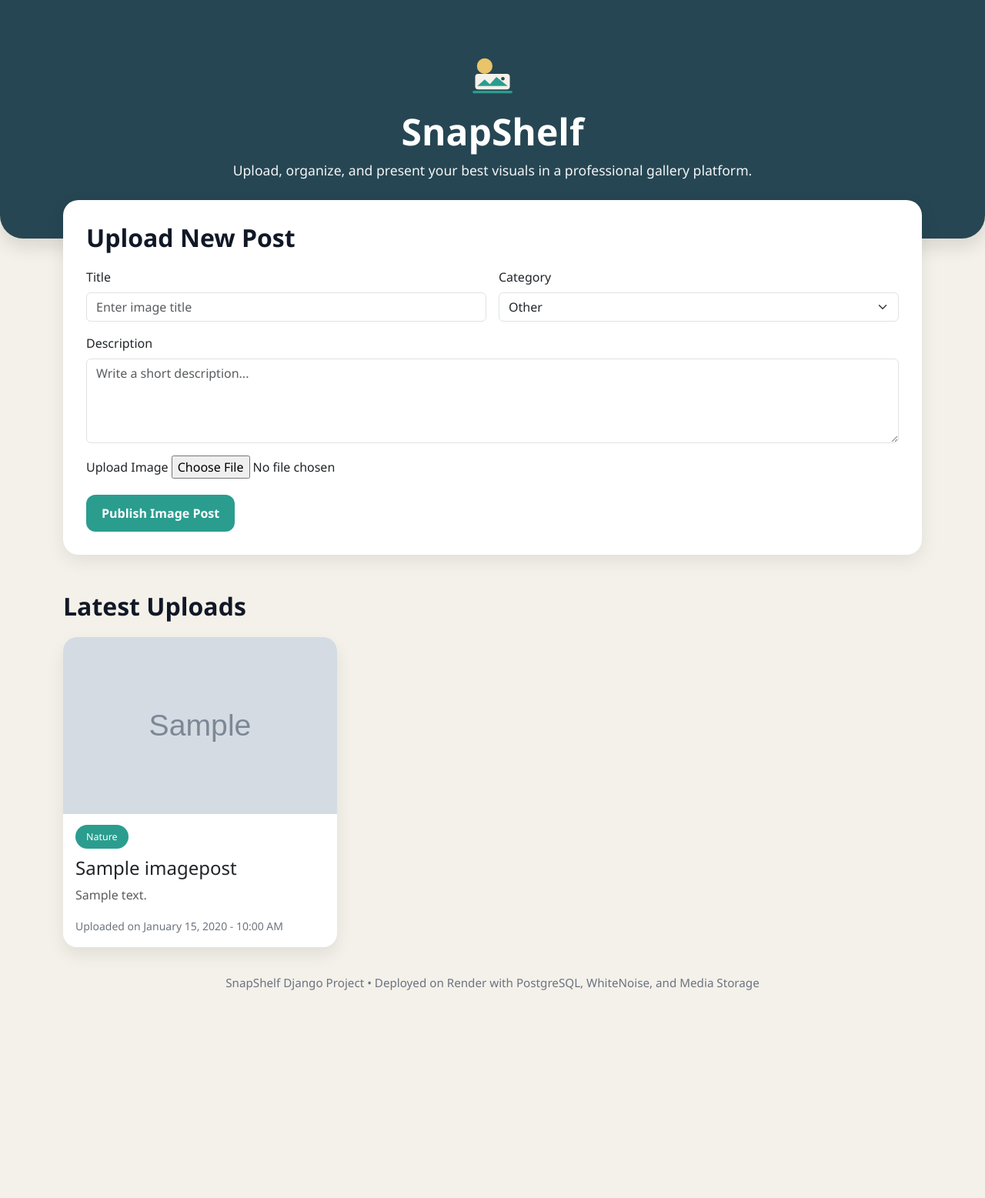
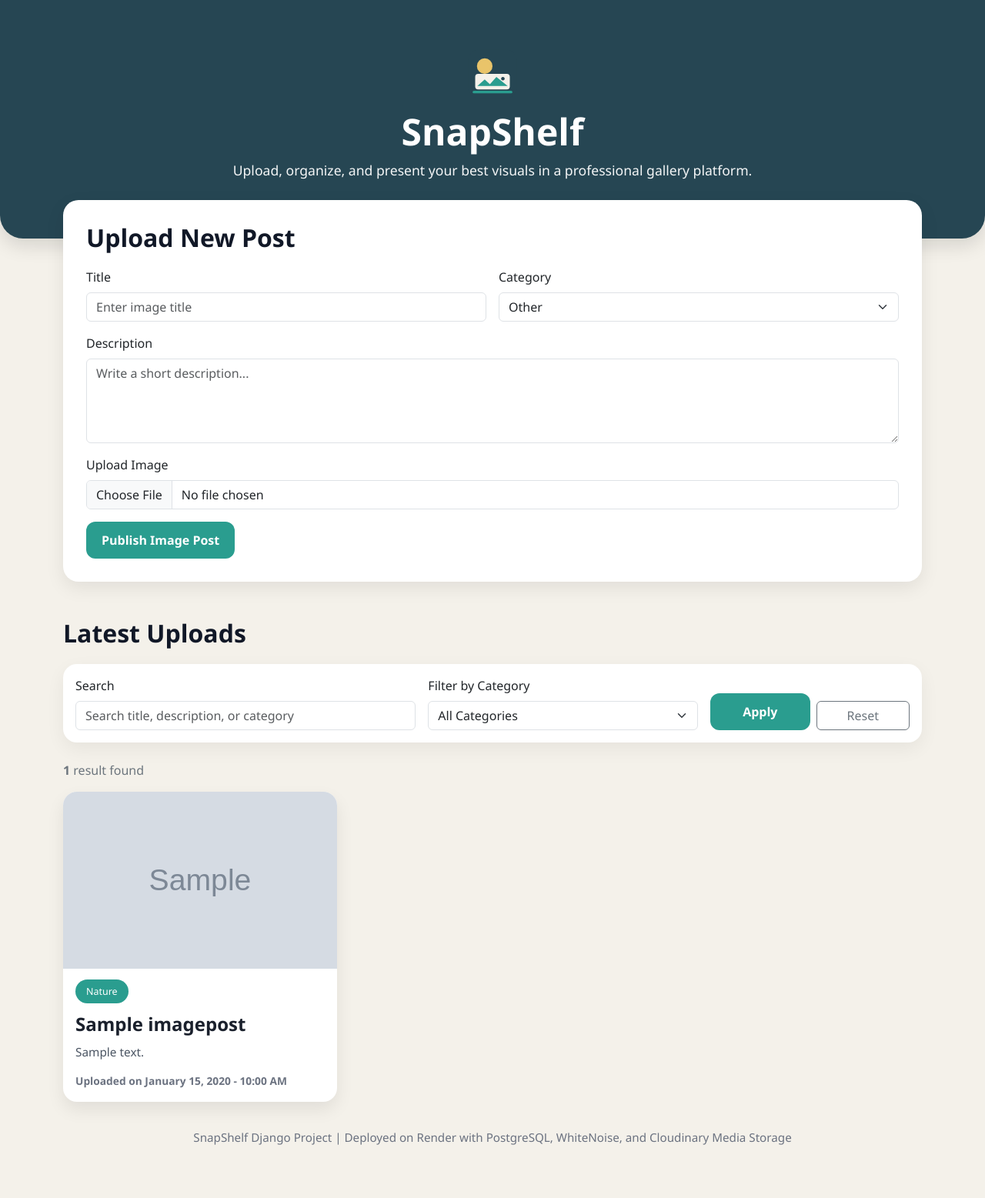
Before and after one commit to Knnency/Shopmise, a Django app: page / in a window 1280 px wide. Shown: the whole page at 77% size. Before the commit the page ends 1287 px from the top, so only its background shows below. Run offline with Django 5.2, Linux system fonts and the light colour scheme; tables that the repository leaves empty hold one stand-in row (values such as "Sample post"); grey boxes marked "Sample" are stand-in pictures.

Commit message:
Enhance gallery UX with category filters, search, and improved card readability

```diff
--- a/core/settings.py
+++ b/core/settings.py
@@ -119,7 +119,7 @@ AUTH_PASSWORD_VALIDATORS = [
 
 LANGUAGE_CODE = 'en-us'
 
-TIME_ZONE = 'UTC'
+TIME_ZONE = os.getenv('TIME_ZONE', 'UTC')
 
 USE_I18N = True
 
--- a/gallery/forms.py
+++ b/gallery/forms.py
@@ -19,4 +19,7 @@ class ImagePostForm(forms.ModelForm):
                 'placeholder': 'Write a short description...',
                 'rows': 4
             }),
+            'image': forms.ClearableFileInput(attrs={
+                'class': 'form-control'
+            }),
         }
--- a/gallery/models.py
+++ b/gallery/models.py
@@ -7,6 +7,14 @@ class ImagePost(models.Model):
         ('Food', 'Food'),
         ('Art', 'Art'),
         ('Lifestyle', 'Lifestyle'),
+        ('Technology', 'Technology'),
+        ('Architecture', 'Architecture'),
+        ('Fashion', 'Fashion'),
+        ('Sports', 'Sports'),
+        ('Animals', 'Animals'),
+        ('People', 'People'),
+        ('Events', 'Events'),
+        ('Business', 'Business'),
         ('Other', 'Other'),
     ]
 
--- a/gallery/views.py
+++ b/gallery/views.py
@@ -1,10 +1,24 @@
 from django.shortcuts import render, redirect
+from django.db.models import Q
 from .models import ImagePost
 from .forms import ImagePostForm
 
 
 def home(request):
     posts = ImagePost.objects.order_by('-created_at')
+    selected_category = request.GET.get('category', '').strip()
+    search_query = request.GET.get('q', '').strip()
+
+    if selected_category:
+        posts = posts.filter(category=selected_category)
+
+    if search_query:
+        posts = posts.filter(
+            Q(title__icontains=search_query) |
+            Q(description__icontains=search_query) |
+            Q(category__icontains=search_query)
+        )
+
     form = ImagePostForm()
 
     if request.method == 'POST':
@@ -15,5 +29,9 @@ def home(request):
 
     return render(request, 'gallery/home.html', {
         'posts': posts,
-        'form': form
+        'form': form,
+        'selected_category': selected_category,
+        'search_query': search_query,
+        'category_choices': ImagePost.CATEGORY_CHOICES,
+        'result_count': posts.count(),
     })
--- a/templates/gallery/home.html
+++ b/templates/gallery/home.html
@@ -1,4 +1,4 @@
-{% load static %}
+{% load static tz %}
 <!DOCTYPE html>
 <html lang="en">
 <head>
@@ -57,6 +57,13 @@
             color: #111827;
         }
 
+        .filter-card {
+            border: none;
+            border-radius: 18px;
+            box-shadow: 0 8px 24px rgba(0,0,0,0.06);
+            background: #ffffff;
+        }
+
         .gallery-card {
             border: none;
             border-radius: 18px;
@@ -76,6 +83,20 @@
             height: 230px;
             object-fit: cover;
             width: 100%;
+        }
+
+        .card-title {
+            font-weight: 700;
+            line-height: 1.35;
+            color: #1a202c;
+        }
+
+        .card-description {
+            color: #4b5563;
+            text-align: justify;
+            line-height: 1.7;
+            font-size: 0.96rem;
+            margin-bottom: 0.85rem;
         }
 
         .badge-category {
@@ -113,6 +134,13 @@
             padding: 40px;
             text-align: center;
             box-shadow: 0 8px 24px rgba(0,0,0,0.07);
+        }
+
+        .meta-time {
+            color: #6b7280;
+            font-size: 0.86rem;
+            font-weight: 600;
+            display: block;
         }
     </style>
 </head>
@@ -159,6 +187,38 @@
 
         <div class="mt-5">
             <h2 class="section-title">Latest Uploads</h2>
+            <div class="card filter-card mb-4">
+                <div class="card-body">
+                    <form method="GET">
+                        <div class="row g-3">
+                            <div class="col-md-5">
+                                <label class="form-label">Search</label>
+                                <input
+                                    type="text"
+                                    name="q"
+                                    value="{{ search_query }}"
+                                    class="form-control"
+                                    placeholder="Search title, description, or category"
+                                >
+                            </div>
+                            <div class="col-md-4">
+                                <label class="form-label">Filter by Category</label>
+                                <select name="category" class="form-select">
+                                    <option value="">All Categories</option>
+                                    {% for value, label in category_choices %}
+                                    <option value="{{ value }}" {% if selected_category == value %}selected{% endif %}>{{ label }}</option>
+                                    {% endfor %}
+                                </select>
+                            </div>
+                            <div class="col-md-3 d-flex align-items-end gap-2">
+                                <button type="submit" class="btn btn-gradient w-100">Apply</button>
+                                <a href="{% url 'home' %}" class="btn btn-outline-secondary w-100">Reset</a>
+                            </div>
+                        </div>
+                    </form>
+                </div>
+            </div>
+            <p class="text-secondary mb-3"><strong>{{ result_count }}</strong> result{{ result_count|pluralize }} found</p>
             <div class="row g-4">
                 {% for post in posts %}
                 <div class="col-md-6 col-lg-4">
@@ -166,17 +226,17 @@
                         <img src="{{ post.image.url }}" alt="{{ post.title }}">
                         <div class="card-body">
                             <span class="badge-category">{{ post.category }}</span>
-                            <h4 class="mt-3">{{ post.title }}</h4>
-                            <p class="text-muted">{{ post.description }}</p>
-                            <small class="text-secondary">Uploaded on {{ post.created_at|date:"F d, Y - h:i A" }}</small>
+                            <h4 class="card-title mt-3">{{ post.title }}</h4>
+                            <p class="card-description">{{ post.description }}</p>
+                            <small class="meta-time">Uploaded on {{ post.created_at|localtime|date:"F d, Y - h:i A" }}</small>
                         </div>
                     </div>
                 </div>
                 {% empty %}
                 <div class="col-12">
                     <div class="empty-box">
-                        <h4>No image posts yet</h4>
-                        <p class="text-muted mb-0">Start by uploading your first professional showcase image.</p>
+                        <h4>No matching posts found</h4>
+                        <p class="text-muted mb-0">Try another category or search term, or upload a new post.</p>
                     </div>
                 </div>
                 {% endfor %}
@@ -184,7 +244,7 @@
         </div>
 
         <div class="footer">
-            SnapShelf Django Project • Deployed on Render with PostgreSQL, WhiteNoise, and Media Storage
+            SnapShelf Django Project | Deployed on Render with PostgreSQL, WhiteNoise, and Cloudinary Media Storage
         </div>
     </div>
 
```
Also changed, not shown: 1 other file.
|---|
_Your assignment_
Scan the data above for the string "import" and copy each line where it appears.

_Result_
 from django.shortcuts import render, redirect
+from django.db.models import Q
 from .models import ImagePost
 from .forms import ImagePostForm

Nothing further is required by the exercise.